Thus, the total expenditure on account of government procurement and DPs works out to Rs 3,40,091 crore annually. From this, subtracting the expenditure already incurred on procurement of wheat and rice as food subsidy in 2019-20, which is Rs 1,08,688 crore, we get the additional expenditure needed for providing MSP to the remaining crops, which works out to Rs 2,31,403 crore. This constitutes a 95% increase in the food subsidy budgeted in the 2021-22 Union Budget (which is Rs 2,42,836 crore)!
It is important to explore other options that may be fiscally prudent and administratively convenient. One such is direct payments to farmers. However, it needs to be noted that during the Covid-19 crisis as well as earlier food crises in 1975 and 2008, India’s buffer stock system served the country exceedingly well. There is also a large PDS of 80 crore beneficiaries to cater to. Thus, the MSP procurement system needs to be continued for staple foodgrains and, if possible, be extended to pulses.
However, a different approach is needed for non-staple food commodities. For many of non-staple commodities, MSPs are announced with little or no procurement. This is really ineffective. Thus, a gradual movement to an income-based support system is needed. PM-KISAN is currently attempting this, but the support under the programme is grossly inadequate. Also, the economic rationale for the payment of Rs 6,000 per farm per annum is not clear and does not appear to be based on any systematic analysis of costs and returns of farming. Therefore, using the data on crop and state-wise A2 cost of cultivation published by the Commission for Agricultural Costs and Prices (CACP)—which represents the basic costs incurred by the farmer on inputs and land leased, area under various crops in different states, and the number of small and marginal holdings in the country—the weighted cost of cultivation (with area under crops and number of holdings as weights) works out to Rs 16,769 per farm. This is nearly 2.8 times the current payment under PM-KISAN. Data of 2015-16 has been used for these computations so that direct payments do not affect the marginal production (current production). Given the fiscal space available to the Union government, it may not be possible to cover the entire cost. Covering 50% of the cost will entail an annual expenditure of Rs 1,22,187 crore, which is much less than the estimated expenditure for procurement plus DP system. Also, if rice and wheat holdings that get the benefit of MSP are excluded, then this expenditure may be even less.
If MSP is legalised for all food crops considered here, the budgeted food subsidy for 2021-22 will increase from the current 1.2% to 2.3%. In case of enhanced PM-KISAN payments, the corresponding increase is from 0.4% to 0.6%. Since DPs do not affect marginal production, farmers are likely to align their supply with the demand conditions.
In conclusion, public procurement needs to continue for staple cereals, but farmers of non-staple food crops need to be provided with direct income transfers—these are fiscally prudent, obviate the need for physical procurement and storage by the government, do not distort current production, and also provide a basic income to farmers.

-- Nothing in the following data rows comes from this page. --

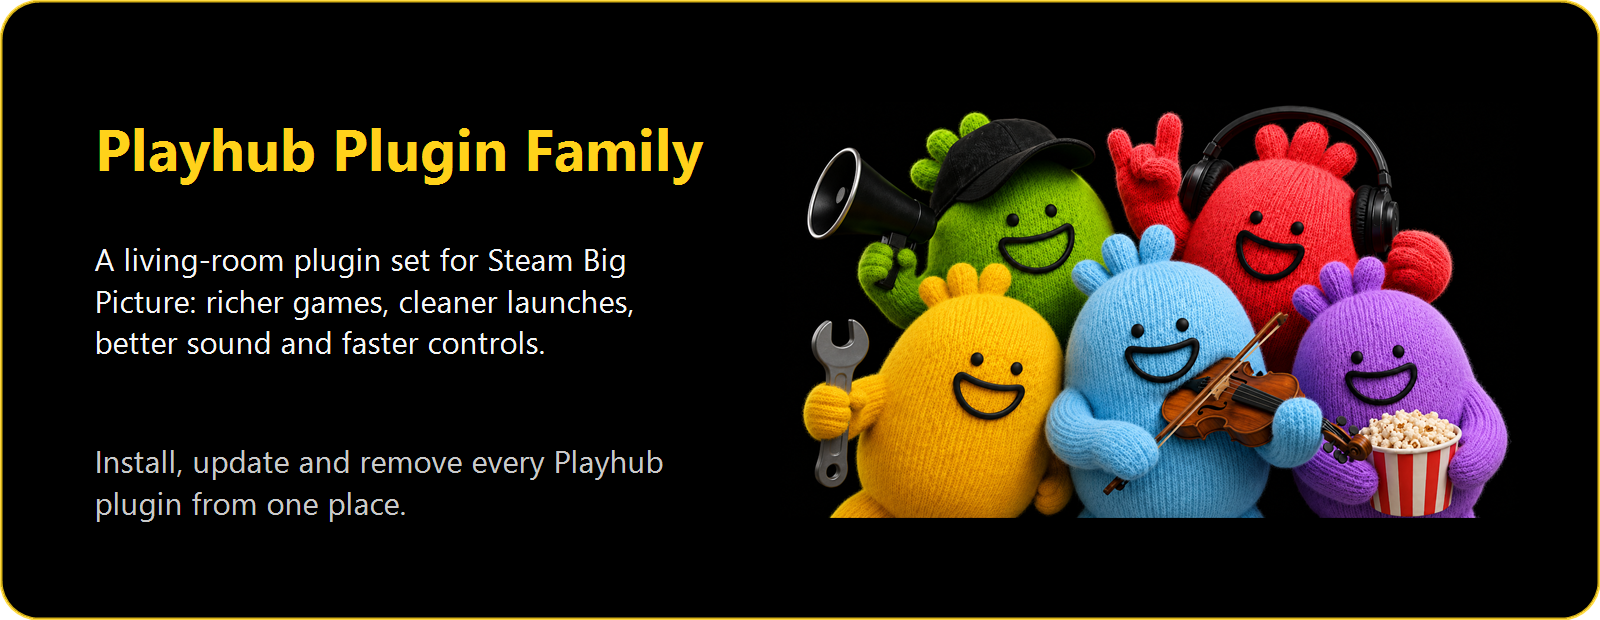
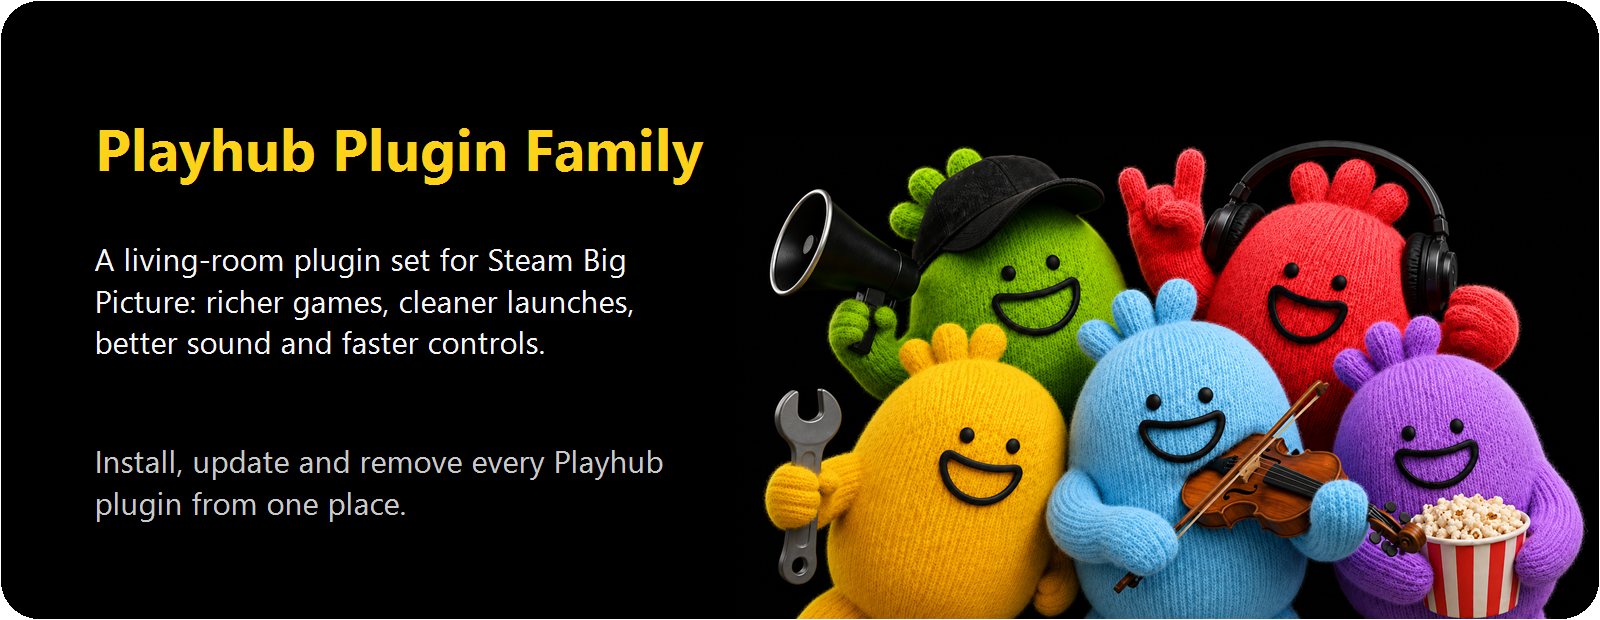
Readme update

diff --git a/README.md b/README.md
@@ -1,24 +1,23 @@
 <div align="center">
 
-<img src="docs/images/readme-logo-card.png" width="100%" alt="Playhub" />
+<img src="docs/images/readme-logo-card.png" width="70%" alt="Playhub" />
 
 <h3>Your Windows gaming PC, with the soul of a console.</h3>
 
 <p>
   <b>Playhub</b> makes Windows feel at home on the couch:
-  Steam startup, Decky plugins, game imports and Big Picture polish.
+  Steam-first startup, Decky plugins, game imports and Big Picture polish.
 </p>
 
-<p>Native. Dark. Controller first. Multilingual.</p>
+<p>Native. Dark. Controller-first. Multilingual.</p>
 
 <a href="https://github.com/LoZazaMastro/Playhub/releases/latest">
-  <img src="docs/images/readme-button-download.png" width="360" alt="Download Playhub" />
+  <img src="docs/images/readme-button-download.png" width="252" alt="Download Playhub" />
 </a>
-
-<br/>
+&nbsp;&nbsp;&nbsp;&nbsp;
 
 <a href="https://ko-fi.com/LoZazaMastro">
-  <img src="docs/images/readme-button-support.png" width="360" alt="Support Playhub on Ko-fi" />
+  <img src="docs/images/readme-button-support.png" width="252" alt="Support Playhub on Ko-fi" />
 </a>
 
 <br/>
@@ -61,49 +60,44 @@
   <img src="docs/images/readme-plugin-metadata.png" width="100%" alt="Playhub Metadata card" />
 </a>
 
-<br/>
+<br/><br/>
 
 <a href="https://github.com/LoZazaMastro/ThemeDeck-Windows">
   <img src="docs/images/readme-plugin-themedeck.png" width="100%" alt="ThemeDeck card" />
 </a>
 
-<br/>
+<br/><br/>
 
 <a href="https://github.com/LoZazaMastro/Launch-Curtain">
   <img src="docs/images/readme-plugin-launch-curtain.png" width="100%" alt="Launch Curtain card" />
 </a>
 
-<br/>
+<br/><br/>
 
 <a href="https://github.com/LoZazaMastro/TrailerHero">
   <img src="docs/images/readme-plugin-trailerhero.png" width="100%" alt="TrailerHero card" />
 </a>
 
-<br/>
+<br/><br/>
 
 <a href="https://github.com/LoZazaMastro/Now-Playing">
   <img src="docs/images/readme-plugin-now-playing.png" width="100%" alt="Now Playing card" />
 </a>
 
-<br/>
+<br/><br/>
 
 <a href="https://github.com/LoZazaMastro/Quick-Settings">
   <img src="docs/images/readme-plugin-quick-settings.png" width="100%" alt="Quick Settings card" />
 </a>
 
-<br/>
+<br/><br/>
 
-<a href="https://github.com/LoZazaMastro/Weather">
-  <img src="docs/images/readme-plugin-weather.png" width="100%" alt="Weather card" />
-</a>
+### Other Plugins
 
-<br/>
+- [Weather](https://github.com/LoZazaMastro/Weather): current weather, daily forecasts and hourly forecasts in the Quick Access Menu.
+- [Playhub Surround](https://github.com/LoZazaMastro/Playhub-Surround): speaker layout tests for stereo, 5.1 and 7.1 living-room setups.
 
-<a href="https://github.com/LoZazaMastro/Playhub-Surround">
-  <img src="docs/images/readme-plugin-surround.png" width="100%" alt="Playhub Surround card" />
-</a>
-
-<br/>
+<br/><br/>
 
 ## Built For The Living Room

These will also address the main concern over the recent farm laws related to the vulnerability of small and marginal farmers and may help these farmers to avoid distress sales.
The author is professor of Economics, Institute of Economic Growth, University of Delhi firstname.lastname@example.org